Video

Video Mexico Protests Escalate Over Disappearances

Protests in Mexico over 43 students missing since September continue to escalate, reflecting growing anger among Mexicans about a political system they view as corrupt, and increasingly tainted by the drug trade. Mounting outrage over the disappearances is now focused on the government of President Enrique Pena Nieto, accused of not doing enough to end insecurity in the country. More from VOA's Victoria Macchi.
Video

Video US Senate Votes Down Controversial Oil Pipeline - For Now

The U.S. Senate has rejected construction of a controversial pipeline to transport Canadian oil to American refineries. The $5 billion project still could be approved next year, but it faces a possible veto by President Barack Obama. As VOA’s Michael Bowman reports, the pipeline has exposed deep divisions in Congress about America’s energy future.
Video

Video Can Minsk Cease-fire Agreement Hold?

Growing tensions between government troops and separatists in eastern Ukraine further threaten a cease-fire agreement reached two months ago in the Belarusian capital of Minsk. Critics of U.S. policy in Ukraine say it is time the Obama administration gives up on that much-violated cease-fire and moves toward a new deal with Russia. VOA's Scott Stearns has more.
Video

Video Chaos, Abuse Defy Solution in Libya

The political and security crisis in Libya is deepening, with competing governments and, according to Amnesty International, widespread human rights violations committed with impunity. VOA’s Al Pessin reports from London.
Video

Video US Hosts Record 866,000 Foreign Students

Close to 900,000 international students are studying at American universities and colleges, more than ever before. About half of them come from Asia, mostly China. The United States hosts more foreign students than any other country in the world, and its foreign student population is steadily growing. Zlatica Hoke reports.
Video

Video Ferguson Church Grapples with Race Relations

Many white residents of Ferguson, Missouri, say they chose to live there because of the American Midwest community's diversity. So, they were shocked when a white police officer killed an unarmed black teenager in August – and shaken by the resulting protests and violence.

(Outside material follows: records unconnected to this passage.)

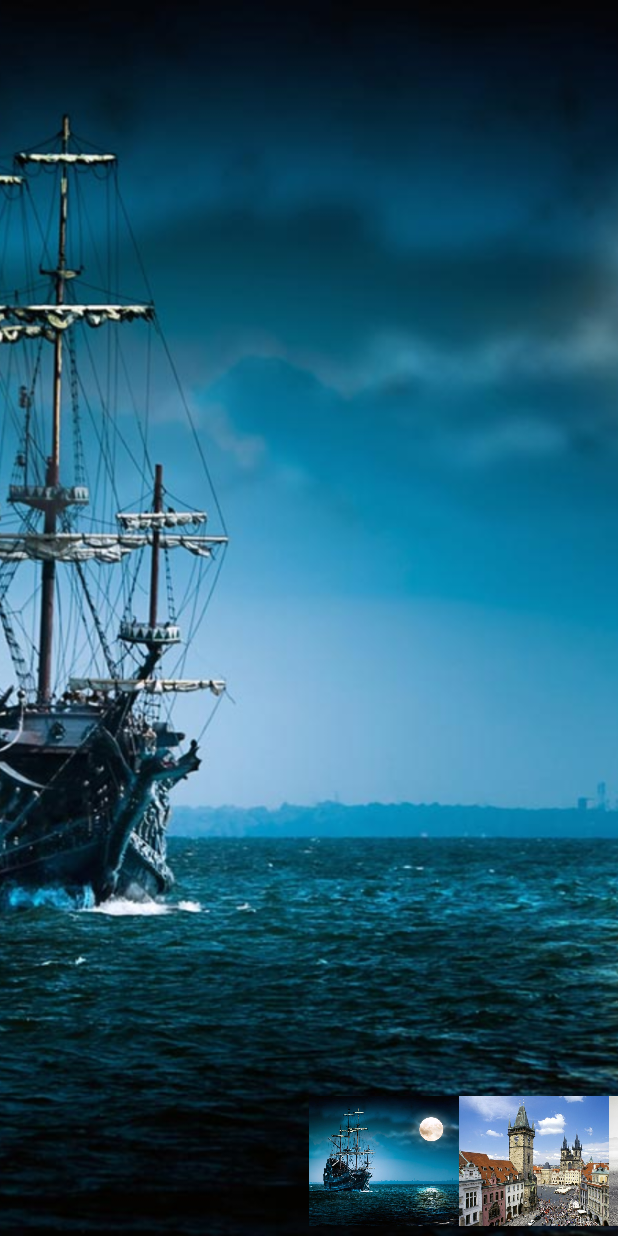
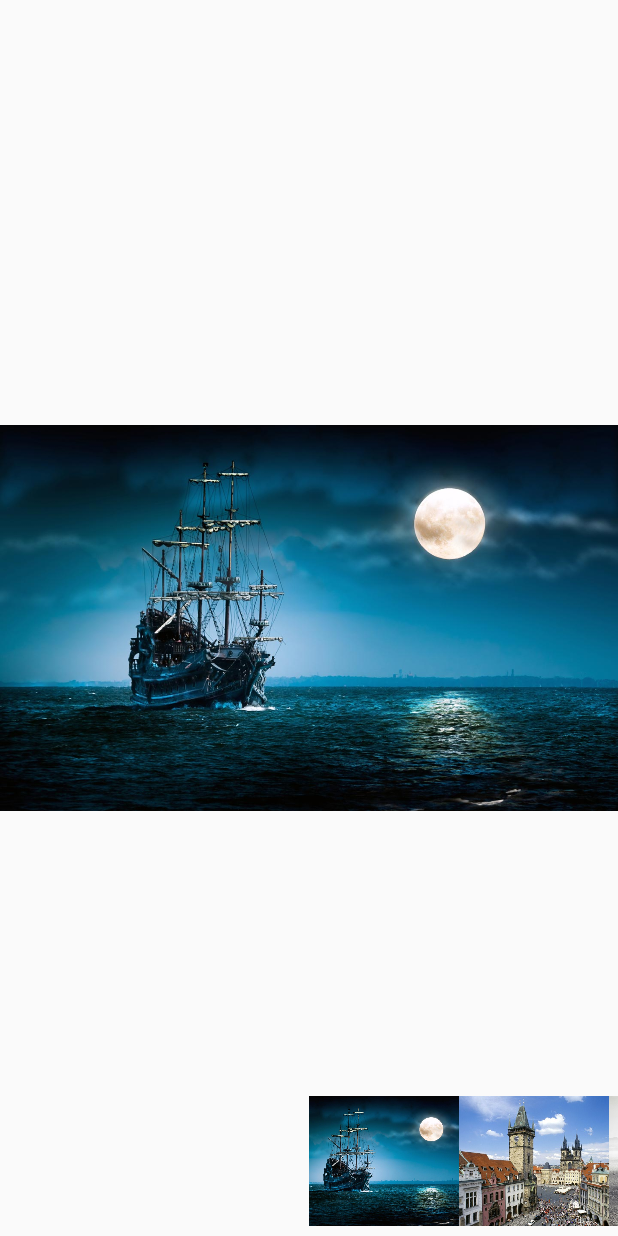
Before and after one commit to VEINHORN/ScrollGalleryView, an Android app: the screen it shows after launch (MainActivity), on a phone screen of 412 x 824 dp. Run offline under Robolectric (Android 15) with nearby library versions, the phone set to English and light mode, and no system bars.

Commit message:
replace imageview with viewpager.

```diff
--- a/app/src/main/java/com/veinhorn/example/MainActivity.java
+++ b/app/src/main/java/com/veinhorn/example/MainActivity.java
@@ -2,10 +2,11 @@ package com.veinhorn.example;
 
 import android.app.Activity;
 import android.os.Bundle;
+import android.support.v4.app.FragmentActivity;
 
 import com.veinhorn.scrollgalleryview.ScrollGalleryView;
 
-public class MainActivity extends Activity {
+public class MainActivity extends FragmentActivity {
     private ScrollGalleryView scrollGalleryView;
 
     @Override
@@ -15,12 +16,12 @@ public class MainActivity extends Activity {
 
         scrollGalleryView = (ScrollGalleryView)findViewById(R.id.scroll_gallery_view);
         scrollGalleryView
+                .setFragmentManager(getSupportFragmentManager())
                 .setThumbnailSize(150)
                 .addImage(R.drawable.wallpaper1)
                 .addImage(R.drawable.wallpaper2)
                 .addImage(R.drawable.wallpaper3)
                 //.addImage(R.drawable.wallpaper4)
                 .addImage(R.drawable.wallpaper5);
-        int a = 0;
     }
 }
--- /dev/null
+++ b/library/src/main/java/com/veinhorn/scrollgalleryview/ImageFragment.java
@@ -0,0 +1,25 @@
+package com.veinhorn.scrollgalleryview;
+
+import android.os.Bundle;
+import android.support.v4.app.Fragment;
+import android.view.LayoutInflater;
+import android.view.View;
+import android.view.ViewGroup;
+import android.widget.ImageView;
+
+/**
+ * Created by veinhorn on 29.8.15.
+ */
+public class ImageFragment extends Fragment {
+    @Override
+    public View onCreateView(LayoutInflater inflater, ViewGroup container, Bundle savedInstanceState) {
+        View rootView = (ViewGroup)inflater.inflate(R.layout.image_fragment, container, false);
+
+        int image = getArguments().getInt("image");
+
+        ImageView backgroundImage = (ImageView)rootView.findViewById(R.id.backgroundImage);
+        backgroundImage.setImageDrawable(getResources().getDrawable(image));
+
+        return rootView;
+    }
+}
--- /dev/null
+++ b/library/src/main/java/com/veinhorn/scrollgalleryview/ScreenSlidePagerAdapter.java
@@ -0,0 +1,34 @@
+package com.veinhorn.scrollgalleryview;
+
+import android.os.Bundle;
+import android.support.v4.app.Fragment;
+import android.support.v4.app.FragmentManager;
+import android.support.v4.app.FragmentStatePagerAdapter;
+
+import java.util.List;
+
+/**
+ * Created by veinhorn on 29.8.15.
+ */
+public class ScreenSlidePagerAdapter extends FragmentStatePagerAdapter {
+    private List<Integer> images;
+
+    public ScreenSlidePagerAdapter(FragmentManager fm, List<Integer> images) {
+        super(fm);
+        this.images = images;
+    }
+
+    @Override
+    public Fragment getItem(int position) {
+        Fragment fragment = new ImageFragment();
+        Bundle bundle = new Bundle();
+        bundle.putInt("image", images.get(position));
+        fragment.setArguments(bundle);
+        return fragment;
+    }
+
+    @Override
+    public int getCount() {
+        return images.size();
+    }
+}
--- a/library/src/main/java/com/veinhorn/scrollgalleryview/ScrollGalleryView.java
+++ b/library/src/main/java/com/veinhorn/scrollgalleryview/ScrollGalleryView.java
@@ -1,6 +1,9 @@
 package com.veinhorn.scrollgalleryview;
 
 import android.content.Context;
+import android.support.v4.app.FragmentManager;
+import android.support.v4.view.PagerAdapter;
+import android.support.v4.view.ViewPager;
 import android.util.AttributeSet;
 import android.view.Display;
 import android.view.LayoutInflater;
@@ -11,10 +14,14 @@ import android.widget.HorizontalScrollView;
 import android.widget.ImageView;
 import android.widget.LinearLayout;
 
+import java.util.ArrayList;
+import java.util.List;
+
 /**
  * Created by veinhorn on 6.8.15.
  */
 public class ScrollGalleryView extends LinearLayout {
+    private FragmentManager fragmentManager;
     private Context context;
     private WindowManager windowManager;
     private int thumbnailSize; // width and height in pixels
@@ -23,26 +30,44 @@ public class ScrollGalleryView extends LinearLayout {
     // Views
     private LinearLayout thumbnailsContainer;
     private HorizontalScrollView horizontalScrollView;
-    private ImageView backgroundImageView;
+    //private ImageView backgroundImageView;
+    private ViewPager viewPager;
     ////////
+    private PagerAdapter pagerAdapter;
+    private List<Integer> images;
+
 
     public ScrollGalleryView(Context context, AttributeSet attrs) {
         super(context, attrs);
         this.context = context;
 
+        images = new ArrayList<>();
+
         setOrientation(VERTICAL);
+        windowManager = (WindowManager) context.getSystemService(Context.WINDOW_SERVICE);
+        Display display = windowManager.getDefaultDisplay();
 
         LayoutInflater inflater = LayoutInflater.from(context);
         inflater.inflate(R.layout.scroll_gallery_view, this, true);
 
         horizontalScrollView = (HorizontalScrollView)findViewById(R.id.thumbnails_scroll_view);
-        backgroundImageView = (ImageView)findViewById(R.id.backgroundImage);
+        //backgroundImageView = (ImageView)findViewById(R.id.backgroundImage);
 
-        windowManager = (WindowManager) context.getSystemService(Context.WINDOW_SERVICE);
-        Display display = windowManager.getDefaultDisplay();
         thumbnailsContainer = (LinearLayout)findViewById(R.id.thumbnails_container);
         thumbnailsContainer.setPadding(display.getWidth() / 2, 0,
                 display.getWidth() / 2, 0);
+    }
+
+    public ScrollGalleryView setFragmentManager(FragmentManager fragmentManager) {
+        this.fragmentManager = fragmentManager;
+        initializeViewPager();
+        return this;
+    }
+
+    private void initializeViewPager() {
+        viewPager = (ViewPager)findViewById(R.id.viewPager);
+        pagerAdapter = new ScreenSlidePagerAdapter(fragmentManager, images);
+        viewPager.setAdapter(pagerAdapter);
     }
 
     public ScrollGalleryView addThumbnail(int image) {
@@ -63,8 +88,10 @@ public class ScrollGalleryView extends LinearLayout {
     public ScrollGalleryView addImage(int image) {
         addThumbnail(image);
         if(!isFirstBackground) {
-            backgroundImageView.setImageDrawable(getResources().getDrawable(image));
-            isFirstBackground = true;
+            //backgroundImageView.setImageDrawable(getResources().getDrawable(image));
+            images.add(image);
+            pagerAdapter.notifyDataSetChanged();
+            //isFirstBackground = true;
         }
         return this;
     }
@@ -77,7 +104,7 @@ public class ScrollGalleryView extends LinearLayout {
     private OnClickListener thumbnailOnClickListener = new OnClickListener() {
         @Override
         public void onClick(View v) {
-            backgroundImageView.setImageDrawable(((ImageView) v).getDrawable());
+            //backgroundImageView.setImageDrawable(((ImageView) v).getDrawable());
 
             Display display = windowManager.getDefaultDisplay();
             int thumbnailCoords[] = new int [2];
--- /dev/null
+++ b/library/src/main/res/layout/image_fragment.xml
@@ -0,0 +1,10 @@
+<?xml version="1.0" encoding="utf-8"?>
+<LinearLayout xmlns:android="http://schemas.android.com/apk/res/android"
+    android:orientation="vertical"
+    android:layout_width="match_parent"
+    android:layout_height="match_parent">
+    <ImageView
+        android:id="@+id/backgroundImage"
+        android:layout_width="match_parent"
+        android:layout_height="match_parent"/>
+</LinearLayout>
--- a/library/src/main/res/layout/scroll_gallery_view.xml
+++ b/library/src/main/res/layout/scroll_gallery_view.xml
@@ -3,13 +3,19 @@
     xmlns:android="http://schemas.android.com/apk/res/android"
     android:layout_width="match_parent"
     android:layout_height="match_parent">
-
+    <!--
     <ImageView
         android:id="@+id/backgroundImage"
         android:layout_width="match_parent"
         android:layout_height="match_parent"
         android:background="#fff"
         android:scaleType="centerCrop"/>
+    -->
+    <android.support.v4.view.ViewPager
+        xmlns:android="http://schemas.android.com/apk/res/android"
+        android:id="@+id/viewPager"
+        android:layout_width="match_parent"
+        android:layout_height="match_parent" />
 
     <HorizontalScrollView
         android:id="@+id/thumbnails_scroll_view"
```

Some local churches are leading conversations on how to go forward. VOA’s Ayesha Tanzeem reports.

All About America

AppleAndroid